Victoria Winckler is Director of the Bevan Foundation, a charity that promotes social justice in Wales through research and debate. She has worked extensively on equality and poverty issues at the Foundation and in her previous roles in local government and academia.
By Victoria Winckler
What image does the word ‘poverty’ conjure up? Someone sleeping rough? A disheveled mother and dirty kids? Or maybe a pensioner hunched over an electric fire trying to keep warm?
The reality is a bit different. About one in five of all households in Wales live in poverty, with about one in eight of households where people are working being poor, as are a third of single, childless women and a quarter of single men. Poverty can affect any one, at any time, and is undoubtedly in a street near you.
That said, some people are at much greater risk of being in poverty than others: disabled people, for example, or Bangladeshi and Pakistani people, are particularly likely to have low incomes not least because they are much less likely to work than other people.
Some people being very much better off than others is not an accident, random or a matter of luck. A new report by the Equality and Human Rights Commission and the Welsh Institute of Social and Economic Research and Data (WISERD) shows in great detail just how people’s income and wealth are shaped by who they are as well as what they do. Characteristics people can do nothing about – their gender, ethnicity or disability for example – play a big part in how well-off they are.
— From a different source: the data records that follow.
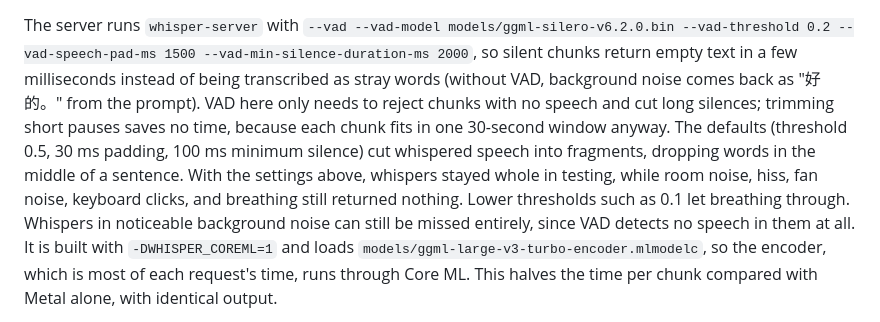
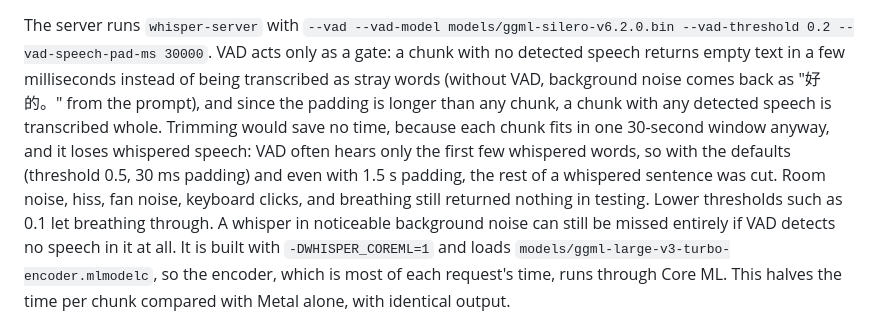
Before and after one commit to michaelwyl/whisper, a Markdown page: README.md, the part around the change. GitHub-like rendering.

Commit message:
Document using VAD as a gate so whispered sentences are not cut
The server's VAD padding is now 30 s, longer than any chunk, so a chunk
with any detected speech is transcribed whole. With 1.5 s padding, VAD
heard only the first few whispered words and the rest of the sentence was
cut ("测试一下,你现在知道我在说" with the ending missing).

Co-Authored-By: Claude Opus 5.5 <noreply@anthropic.com>

```diff
--- a/README.md
+++ b/README.md
@@ -87,18 +87,19 @@ For each chunk, the browser sends `multipart/form-data` containing:
   option on the same endpoint.
 
 The server runs `whisper-server` with `--vad --vad-model
-models/ggml-silero-v6.2.0.bin --vad-threshold 0.2 --vad-speech-pad-ms 1500
---vad-min-silence-duration-ms 2000`, so silent chunks return empty text in a
-few milliseconds instead of being transcribed as stray words (without VAD,
-background noise comes back as "好的。" from the prompt). VAD here only needs to
-reject chunks with no speech and cut long silences; trimming short pauses saves
-no time, because each chunk fits in one 30-second window anyway. The defaults
-(threshold 0.5, 30 ms padding, 100 ms minimum silence) cut whispered speech
-into fragments, dropping words in the middle of a sentence. With the settings
-above, whispers stayed whole in testing, while room noise, hiss, fan noise,
-keyboard clicks, and breathing still returned nothing. Lower thresholds such as
-0.1 let breathing through. Whispers in noticeable background noise can still be
-missed entirely, since VAD detects no speech in them at all. It is built with
+models/ggml-silero-v6.2.0.bin --vad-threshold 0.2 --vad-speech-pad-ms 30000`.
+VAD acts only as a gate: a chunk with no detected speech returns empty text in
+a few milliseconds instead of being transcribed as stray words (without VAD,
+background noise comes back as "好的。" from the prompt), and since the padding
+is longer than any chunk, a chunk with any detected speech is transcribed whole.
+Trimming would save no time, because each chunk fits in one 30-second window
+anyway, and it loses whispered speech: VAD often hears only the first few
+whispered words, so with the defaults (threshold 0.5, 30 ms padding) and even
+with 1.5 s padding, the rest of a whispered sentence was cut. Room noise, hiss,
+fan noise, keyboard clicks, and breathing still returned nothing in testing.
+Lower thresholds such as 0.1 let breathing through. A whisper in noticeable
+background noise can still be missed entirely if VAD detects no speech in it at
+all. It is built with
 `-DWHISPER_COREML=1` and loads `models/ggml-large-v3-turbo-encoder.mlmodelc`, so
 the encoder, which is most of each request's time, runs through Core ML. This
 halves the time per chunk compared with Metal alone, with identical output.
```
For example, people living in white households are found to have a median household income £71 a week higher than people in black households. Women workers typically earn 84p an hour less than men – a gap that soon mounts up over a week.
The report doesn’t make any recommendations, but it’s clear that with inequality on this scale the Welsh Assembly Government, local authorities and all the other bodies that provide public services need to sit up and take notice.